  • Southeast Asia’s e-commerce is predicted to reach $22 billion by 2020 and $88 billion in 2025.
  • Alibaba and face challenges with regional delivery times, border-crossing regulations, and the fragmentation of the region. 

Alibaba and have been key players in the growth of China’s e-commerce as it continues to outpace all other markets. The ongoing battle for dominance between the two online giants has expanded beyond the borders of their home market making their latest pursuit Southeast Asia. With a growing e-commerce market predicted to reach $22 million in 2020 and triple within a decade, it’s no wonder Southeast Asia is an obvious target.


The region’s access to the Internet and technology, like smartphones, is growing rapidly. It is predicted that by 2025, 600 million people will have access to the Internet which is almost twice the size of the US population. As the next major boom market for e-commerce, even Google and Amazon have their eye on Southeast Asia, but the game has already begun for Alibaba and


Alibaba, founded by Jack Ma, is a business-to-consumer marketplace that is considered to be the fastest-growing e-commerce market. They have three main sites: Taobao, Tmall and, and have earned $7.4 billion, a 56% increase since 2016 in the quarter ending June 30, 2017. Alibaba’s revenue is generated from a commission, advertising payments, and service-based fees and therefore raises less revenue than their competitor per transaction. However, their online payment platform (Alipay), cloud computing business (Aliyum) and logistics firm (Cainiao), put them ahead of in terms of profitability and gross merchandise value according to Josh Holmes, BMI Research consumer analyst.


Richard Liu’s offers a marketplace, but most of its revenue is generated from direct sales. The company has earned $13.7 billion, a 43.6% increase since 2016 in the same period. After selling their financial business, they invested their $2 billion earnings in a drone delivery programme and built more warehouses in China to prepare for an anticipated increase in customer demand. Hitha Herzog, chief researcher officer at H Squared Research believes that these preparations are what give the potential to take a larger market share than Alibaba.

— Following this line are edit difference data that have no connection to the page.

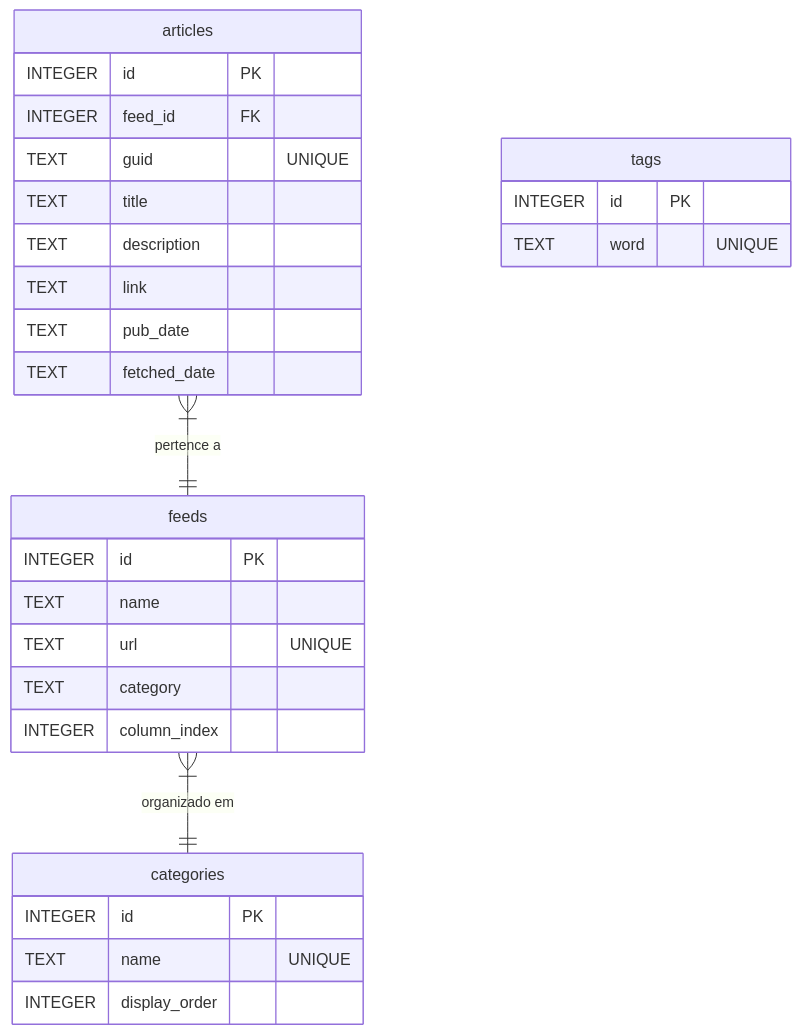
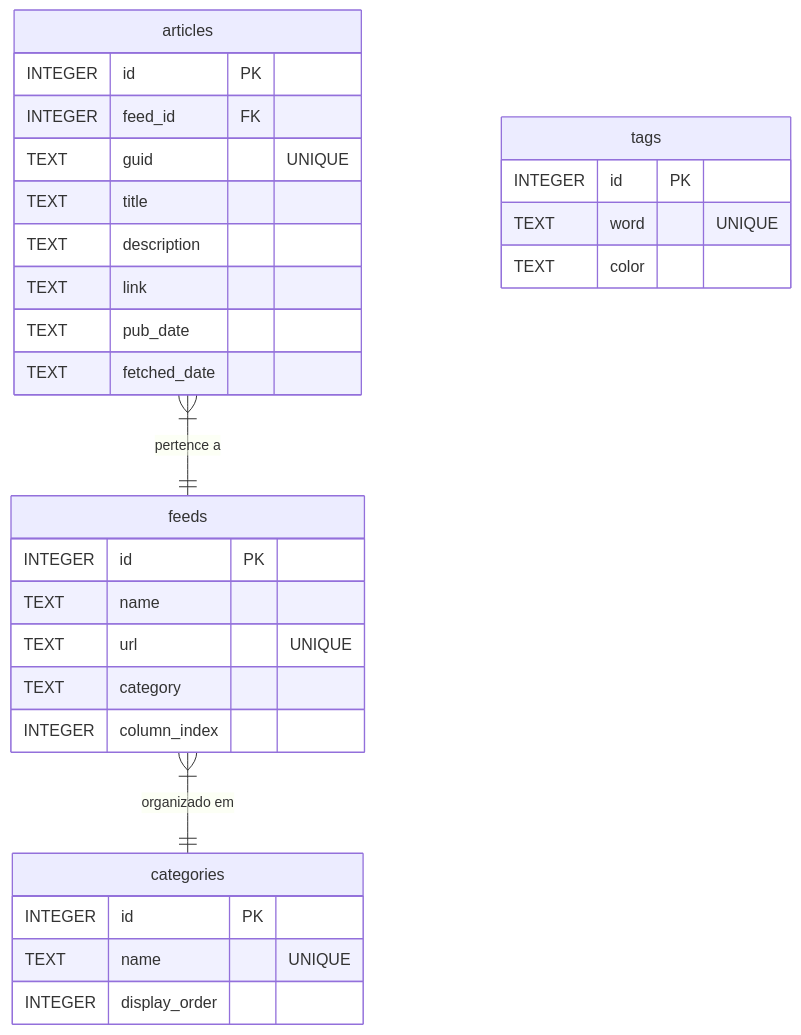
The diagram in README.md (xToshiro/rss-deck), drawn with Mermaid before and after one commit. The commit also changed other lines of this file and 9 other files, not shown here.

````diff
--- a/README.md
+++ b/README.md
@@ -40,32 +44,33 @@
 ```mermaid
 erDiagram
     categories {
         INTEGER id PK
         TEXT name "UNIQUE"
         INTEGER display_order
     }
     feeds {
         INTEGER id PK
         TEXT name
         TEXT url "UNIQUE"
         TEXT category
         INTEGER column_index
     }
     articles {
         INTEGER id PK
         INTEGER feed_id FK
         TEXT guid "UNIQUE"
         TEXT title
         TEXT description
         TEXT link
         TEXT pub_date
         TEXT fetched_date
     }
     tags {
         INTEGER id PK
         TEXT word "UNIQUE"
+        TEXT color
     }
     
     feeds }|--|| categories : "organizado em"
     articles }|--|| feeds : "pertence a"
 ```
````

Both companies have tapped into the luxury e-commerce market in China. has invested $397 million in Farfetch, Jose Neves’s London-based e-commerce company that includes over 400 independent fashion boutiques and has a strong global presence. They also announced their latest partnership with Saint Laurent.


Alibaba has partnered with Kering and Swarovski to extinguish counterfeited goods in China. They are also launching a high-end platform on Tmall where they will sell brands like Burberry, Hugo Boss and La Mer. Rumors of a partnership between Alibaba and Yoox Net-a-Porter (YNAP), an online luxury fashion retailer, have been floating around too.


In order to conquer Southeast Asia, one of the goals for Alibaba and is to make the online luxury goods more accessible. is currently operating in Indonesia, focusing on finding the right local partners and earning consumer loyalty to develop strong inroads. They also have Farfetch who is operating all throughout the ASEAN (Association of Southeast Asian Nations).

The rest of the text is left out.